At its heart lie the industrial core of mill buildings threading their way through the valleys, accompanied by complex systems of water management and control. Locally quarried deep pink grit-stone has been used historically, especially on the long terraces of workers housing which line North Street and The Hill, with Staffordshire blue clay tiles used on many roofs.
While the majority of buildings are constructed in stone there are also examples of brick buildings including Masson Mill, the Bell Inn on North Street, Building 19 at Cromford Mills and several coach house and more utilitarian buildings around the village. A large number of historic ancillary structures and spaces remain such as privies, pig-cotes, cow-houses and allotments.

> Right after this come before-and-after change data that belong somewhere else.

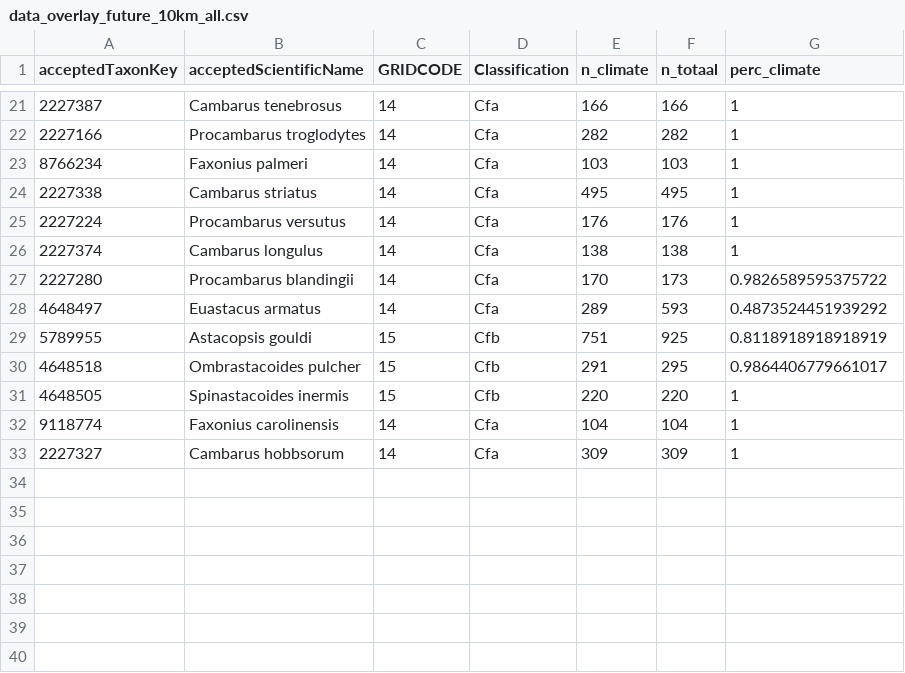
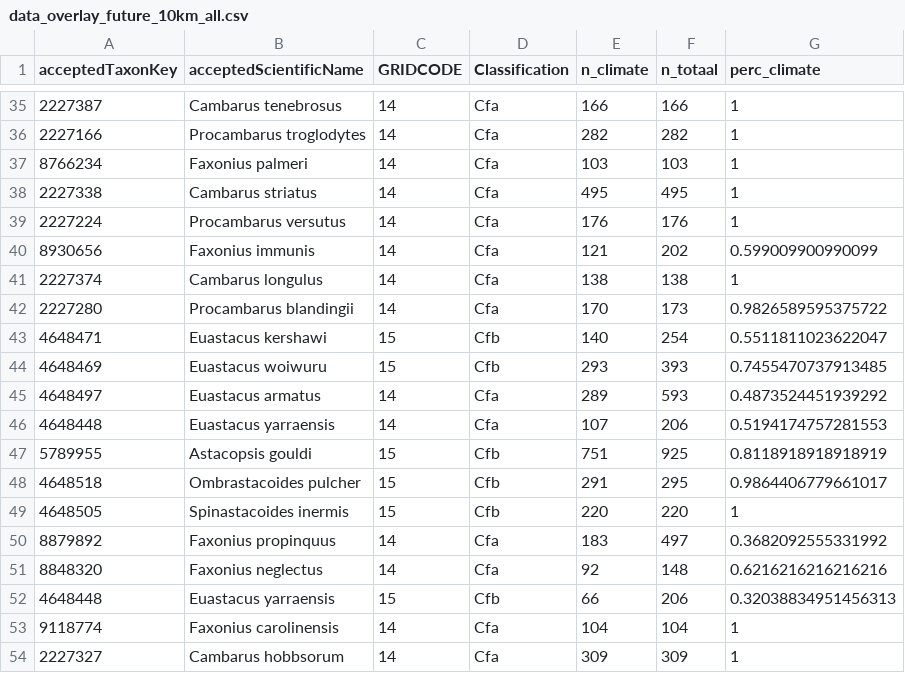
Before and after one commit to inbo/riparias-prep, a CSV file: data/output/data_overlay_future_10km_all.csv, drawn as a sheet; only a part is shown, gaps mark what is left out; the diff covers the shown part only; the diff names each change by its address in the sheet, - before the commit and + after, or states it on an @@ line.

```diff
--- a/data/output/data_overlay_future_10km_all.csv
+++ b/data/output/data_overlay_future_10km_all.csv
+row 40: 8930656 | Faxonius immunis | 14 | Cfa | 121 | 202 | 0.599009900990099
+row 43: 4648471 | Euastacus kershawi | 15 | Cfb | 140 | 254 | 0.5511811023622047
+row 44: 4648469 | Euastacus woiwuru | 15 | Cfb | 293 | 393 | 0.7455470737913485
+row 46: 4648448 | Euastacus yarraensis | 14 | Cfa | 107 | 206 | 0.5194174757281553
+row 50: 8879892 | Faxonius propinquus | 14 | Cfa | 183 | 497 | 0.3682092555331992
+row 51: 8848320 | Faxonius neglectus | 14 | Cfa | 92 | 148 | 0.6216216216216216
+row 52: 4648448 | Euastacus yarraensis | 15 | Cfb | 66 | 206 | 0.32038834951456313
```
Also changed, not shown: 14 added rows elsewhere in this file, data/output/data_overlay_present_10km_all.csv, 2 other files.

Extent of the Conservation Area
Cromford is a predominantly urban village, but set with a much wider rural landscape, with industrial and historic connections. The Cromford Conservation Area includes the settlement and the cotton mills developed by Sir Richard Arkwright and the Arkwright Estate between 1771 and 1840.
It also includes the terminus of the Cromford Canal, the settlement known as South End just to the west of Masson Mill and the wooded valley above Bonsall Hollow where the Bonsall Brook flows. The Conservation Area extends over the river to the eastern and northern banks of the River Derwent and includes landscaped parkland and estate of Willersley Castle and then descends to the east to include Cromford Station, part of the 1849 railway line and Cromford Meadows. To the south the boundary ends just uphill of Barnwell Lane, near the current entrance to Dene Quarry.
The original designation of Cromford Conservation Area was in January 1971. The boundary was further amended in 1978, 1990 and again in September 2007 following a review of the boundary in the Conservation Area Character Appraisal. It currently comprises 135 hectares.
Within Cromford Conservation Area there are 495 buildings, of which 88 are listed entries. Of the listed entries, 1 is Grade I (and includes all the buildings at Cromford Mills) and 7 are Grade II* including Willersley Castle, The Greyhound Hotel in the Market Place, Cromford Bridge Hall, 1-11 North Street, 14 to 29 North Street, Masson Mills and Cromford Bridge. The listed buildings in Cromford range from workers housing to public houses; from Churches and schools to grand private residences and even privies, pig-cotes and soughs. All are recognised for the contribution they make both individually and to the street-scene.
There are 2 Scheduled Monuments within the Conservation Area - Cromford Bridge, and the entrance to Long Sough west of Allen's Hill.
The Cromford Conservation Area is within the Derwent Valley Mills World Heritage Site.
The landscaped parkland and gardens of Willersley Castle are included on the Register of Historic Parks and Gardens (Grade II).
Cromford Conservation Area Character Appraisal
In September 2007 a comprehensive Conservation Area Character Appraisal was approved, which assessed the special qualities of the character and appearance of Cromford Conservation Area, both in terms of its buildings and the relationship of its spaces alongside those buildings. It assessed:
- the archaeology
- origins and development of the area
- the architectural and historic quality
- the setting and landscape of the area
- an analysis of the character
- considered the negative and neutral factors which impact on the Conservation Area
Coupled with this the document made reference to planning policies and strategies that work to enhance and preserve the special character and appearance of the town. As part of the Appraisal, alterations to the boundary were proposed and subsequently approved.
Buildings at Risk
Two of the listed entries within the Cromford Conservation Area are recognised by the District Council as being 'at risk' – The Former Fishing Lodge (Grade II) adjacent to Cromford Bridge and the Aqueduct at Cromford Mill (Grade I).
Article 4 Directions
There are no additional planning controls, via an Article 4 Direction, on properties in Cromford Conservation Area.